Exercise prompt>
Each line of the records below that contains "import" needs to be copied.

Records for the exercise>
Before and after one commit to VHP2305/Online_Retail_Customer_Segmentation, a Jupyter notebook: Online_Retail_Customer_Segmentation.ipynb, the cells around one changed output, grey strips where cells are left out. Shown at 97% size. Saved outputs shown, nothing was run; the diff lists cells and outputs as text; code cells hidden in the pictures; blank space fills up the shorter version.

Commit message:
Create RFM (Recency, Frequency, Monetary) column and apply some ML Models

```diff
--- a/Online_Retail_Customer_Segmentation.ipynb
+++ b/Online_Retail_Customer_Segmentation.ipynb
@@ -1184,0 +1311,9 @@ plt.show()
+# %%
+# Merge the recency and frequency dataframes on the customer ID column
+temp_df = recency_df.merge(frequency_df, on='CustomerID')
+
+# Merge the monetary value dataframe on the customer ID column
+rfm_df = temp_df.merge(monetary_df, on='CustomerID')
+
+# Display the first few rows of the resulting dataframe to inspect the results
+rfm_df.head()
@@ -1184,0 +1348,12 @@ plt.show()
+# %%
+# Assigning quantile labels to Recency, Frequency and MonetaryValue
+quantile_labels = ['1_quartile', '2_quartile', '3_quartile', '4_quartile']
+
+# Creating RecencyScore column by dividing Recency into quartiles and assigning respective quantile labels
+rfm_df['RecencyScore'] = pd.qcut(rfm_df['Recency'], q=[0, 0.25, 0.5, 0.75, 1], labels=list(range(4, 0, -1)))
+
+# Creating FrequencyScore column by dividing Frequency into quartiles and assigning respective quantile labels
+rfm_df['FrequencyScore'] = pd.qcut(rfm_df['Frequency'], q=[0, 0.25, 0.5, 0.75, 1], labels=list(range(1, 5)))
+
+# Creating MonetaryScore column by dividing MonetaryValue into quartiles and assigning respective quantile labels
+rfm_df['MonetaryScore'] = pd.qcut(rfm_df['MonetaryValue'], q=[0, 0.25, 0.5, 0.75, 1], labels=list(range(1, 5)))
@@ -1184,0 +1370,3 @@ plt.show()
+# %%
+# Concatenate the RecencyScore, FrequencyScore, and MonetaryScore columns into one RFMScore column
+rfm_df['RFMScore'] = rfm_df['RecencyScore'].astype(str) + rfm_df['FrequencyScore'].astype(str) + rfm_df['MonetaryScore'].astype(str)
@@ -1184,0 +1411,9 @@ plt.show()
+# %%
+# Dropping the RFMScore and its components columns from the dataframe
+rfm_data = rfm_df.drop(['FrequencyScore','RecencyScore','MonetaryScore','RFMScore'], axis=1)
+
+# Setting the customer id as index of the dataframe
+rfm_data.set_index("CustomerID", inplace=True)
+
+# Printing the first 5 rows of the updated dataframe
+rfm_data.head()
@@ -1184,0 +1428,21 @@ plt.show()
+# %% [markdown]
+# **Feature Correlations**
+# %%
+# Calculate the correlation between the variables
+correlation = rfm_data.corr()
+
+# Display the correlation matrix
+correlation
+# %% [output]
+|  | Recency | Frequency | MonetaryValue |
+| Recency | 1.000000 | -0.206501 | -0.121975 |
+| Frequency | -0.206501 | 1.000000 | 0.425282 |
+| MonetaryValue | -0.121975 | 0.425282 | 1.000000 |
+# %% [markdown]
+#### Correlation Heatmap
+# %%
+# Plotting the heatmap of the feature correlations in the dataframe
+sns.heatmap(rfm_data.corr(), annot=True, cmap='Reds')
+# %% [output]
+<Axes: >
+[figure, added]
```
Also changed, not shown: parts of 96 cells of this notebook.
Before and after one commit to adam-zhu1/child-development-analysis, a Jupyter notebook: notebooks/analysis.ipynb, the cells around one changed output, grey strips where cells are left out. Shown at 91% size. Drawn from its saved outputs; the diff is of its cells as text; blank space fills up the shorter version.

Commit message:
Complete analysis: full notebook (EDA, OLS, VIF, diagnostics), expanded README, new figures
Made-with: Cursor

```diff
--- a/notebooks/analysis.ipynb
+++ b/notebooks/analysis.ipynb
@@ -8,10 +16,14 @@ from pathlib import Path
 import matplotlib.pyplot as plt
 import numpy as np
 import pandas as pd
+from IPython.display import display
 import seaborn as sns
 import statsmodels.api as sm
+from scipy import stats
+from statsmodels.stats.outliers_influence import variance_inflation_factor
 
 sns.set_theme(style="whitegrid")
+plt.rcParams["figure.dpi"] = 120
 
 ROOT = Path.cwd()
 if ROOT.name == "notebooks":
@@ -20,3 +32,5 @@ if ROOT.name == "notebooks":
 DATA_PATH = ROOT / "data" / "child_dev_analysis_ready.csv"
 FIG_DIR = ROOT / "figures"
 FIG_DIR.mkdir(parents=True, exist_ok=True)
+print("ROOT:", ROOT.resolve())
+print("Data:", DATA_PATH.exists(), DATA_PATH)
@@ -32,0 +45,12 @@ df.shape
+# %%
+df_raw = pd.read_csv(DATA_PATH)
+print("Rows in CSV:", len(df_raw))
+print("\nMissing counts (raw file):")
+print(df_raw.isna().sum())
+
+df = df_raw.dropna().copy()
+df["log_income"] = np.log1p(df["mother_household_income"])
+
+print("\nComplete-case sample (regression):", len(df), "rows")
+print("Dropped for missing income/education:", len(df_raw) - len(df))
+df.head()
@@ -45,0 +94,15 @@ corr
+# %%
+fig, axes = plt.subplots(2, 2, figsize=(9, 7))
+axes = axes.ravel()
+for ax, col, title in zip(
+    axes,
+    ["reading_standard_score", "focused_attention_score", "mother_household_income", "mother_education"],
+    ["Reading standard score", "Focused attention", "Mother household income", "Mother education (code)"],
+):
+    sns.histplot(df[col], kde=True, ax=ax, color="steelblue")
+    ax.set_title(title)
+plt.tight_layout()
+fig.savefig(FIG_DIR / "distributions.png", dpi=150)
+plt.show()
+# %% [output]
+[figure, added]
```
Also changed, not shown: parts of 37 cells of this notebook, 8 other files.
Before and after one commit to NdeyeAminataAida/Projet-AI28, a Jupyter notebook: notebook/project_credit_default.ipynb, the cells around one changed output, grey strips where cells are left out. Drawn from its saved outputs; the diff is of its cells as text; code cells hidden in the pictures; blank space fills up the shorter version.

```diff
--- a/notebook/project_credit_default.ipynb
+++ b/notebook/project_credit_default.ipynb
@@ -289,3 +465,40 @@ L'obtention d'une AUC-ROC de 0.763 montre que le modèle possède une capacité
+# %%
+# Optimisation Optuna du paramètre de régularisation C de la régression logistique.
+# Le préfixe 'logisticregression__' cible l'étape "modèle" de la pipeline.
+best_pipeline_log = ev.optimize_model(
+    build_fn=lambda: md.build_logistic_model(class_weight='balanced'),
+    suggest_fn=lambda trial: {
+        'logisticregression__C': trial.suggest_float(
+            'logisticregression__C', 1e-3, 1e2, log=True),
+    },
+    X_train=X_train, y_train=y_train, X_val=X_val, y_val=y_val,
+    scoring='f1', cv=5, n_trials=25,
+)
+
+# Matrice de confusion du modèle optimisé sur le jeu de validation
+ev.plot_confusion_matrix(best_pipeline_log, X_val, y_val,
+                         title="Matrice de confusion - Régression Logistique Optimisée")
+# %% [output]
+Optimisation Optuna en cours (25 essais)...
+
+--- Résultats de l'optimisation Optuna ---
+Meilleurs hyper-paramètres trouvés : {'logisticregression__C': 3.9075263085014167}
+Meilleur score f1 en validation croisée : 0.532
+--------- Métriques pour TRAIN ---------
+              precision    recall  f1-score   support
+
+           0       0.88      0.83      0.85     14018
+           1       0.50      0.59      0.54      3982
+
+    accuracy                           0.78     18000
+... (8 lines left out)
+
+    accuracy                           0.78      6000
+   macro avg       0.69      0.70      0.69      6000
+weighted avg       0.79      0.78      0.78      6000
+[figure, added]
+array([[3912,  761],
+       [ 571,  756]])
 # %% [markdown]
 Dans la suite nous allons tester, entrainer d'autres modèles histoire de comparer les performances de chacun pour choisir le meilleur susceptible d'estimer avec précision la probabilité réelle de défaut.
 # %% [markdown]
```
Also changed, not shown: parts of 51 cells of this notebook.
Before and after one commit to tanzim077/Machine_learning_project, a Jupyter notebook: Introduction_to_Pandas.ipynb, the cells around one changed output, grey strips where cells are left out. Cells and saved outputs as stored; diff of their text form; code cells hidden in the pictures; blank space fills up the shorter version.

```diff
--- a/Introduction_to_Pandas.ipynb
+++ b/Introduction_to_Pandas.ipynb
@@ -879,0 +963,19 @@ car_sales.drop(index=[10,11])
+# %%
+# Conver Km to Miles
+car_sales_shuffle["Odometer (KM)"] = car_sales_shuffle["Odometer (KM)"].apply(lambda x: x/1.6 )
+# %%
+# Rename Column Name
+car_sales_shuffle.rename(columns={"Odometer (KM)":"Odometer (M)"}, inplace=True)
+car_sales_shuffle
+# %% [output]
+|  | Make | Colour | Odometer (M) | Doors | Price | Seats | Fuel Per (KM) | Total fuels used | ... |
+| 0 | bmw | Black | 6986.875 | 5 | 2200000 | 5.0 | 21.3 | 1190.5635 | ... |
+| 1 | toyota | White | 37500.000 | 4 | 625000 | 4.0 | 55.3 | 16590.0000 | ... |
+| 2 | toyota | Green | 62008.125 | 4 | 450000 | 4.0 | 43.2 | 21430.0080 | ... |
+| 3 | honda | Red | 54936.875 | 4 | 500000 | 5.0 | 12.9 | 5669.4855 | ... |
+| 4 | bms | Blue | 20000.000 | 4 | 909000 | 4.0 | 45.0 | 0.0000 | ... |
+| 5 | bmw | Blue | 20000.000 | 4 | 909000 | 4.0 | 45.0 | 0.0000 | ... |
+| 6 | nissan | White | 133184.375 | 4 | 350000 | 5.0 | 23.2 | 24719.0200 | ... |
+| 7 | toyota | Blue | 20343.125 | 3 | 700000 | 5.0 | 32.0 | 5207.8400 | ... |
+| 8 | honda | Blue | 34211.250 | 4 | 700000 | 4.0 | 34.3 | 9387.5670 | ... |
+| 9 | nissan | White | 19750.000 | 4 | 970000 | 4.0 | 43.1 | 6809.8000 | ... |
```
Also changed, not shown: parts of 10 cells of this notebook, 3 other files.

Answer for this exercise>
@@ -8,10 +16,14 @@ from pathlib import Path
 import matplotlib.pyplot as plt
 import numpy as np
 import pandas as pd
+from IPython.display import display
 import seaborn as sns
 import statsmodels.api as sm
+from scipy import stats
+from statsmodels.stats.outliers_influence import variance_inflation_factor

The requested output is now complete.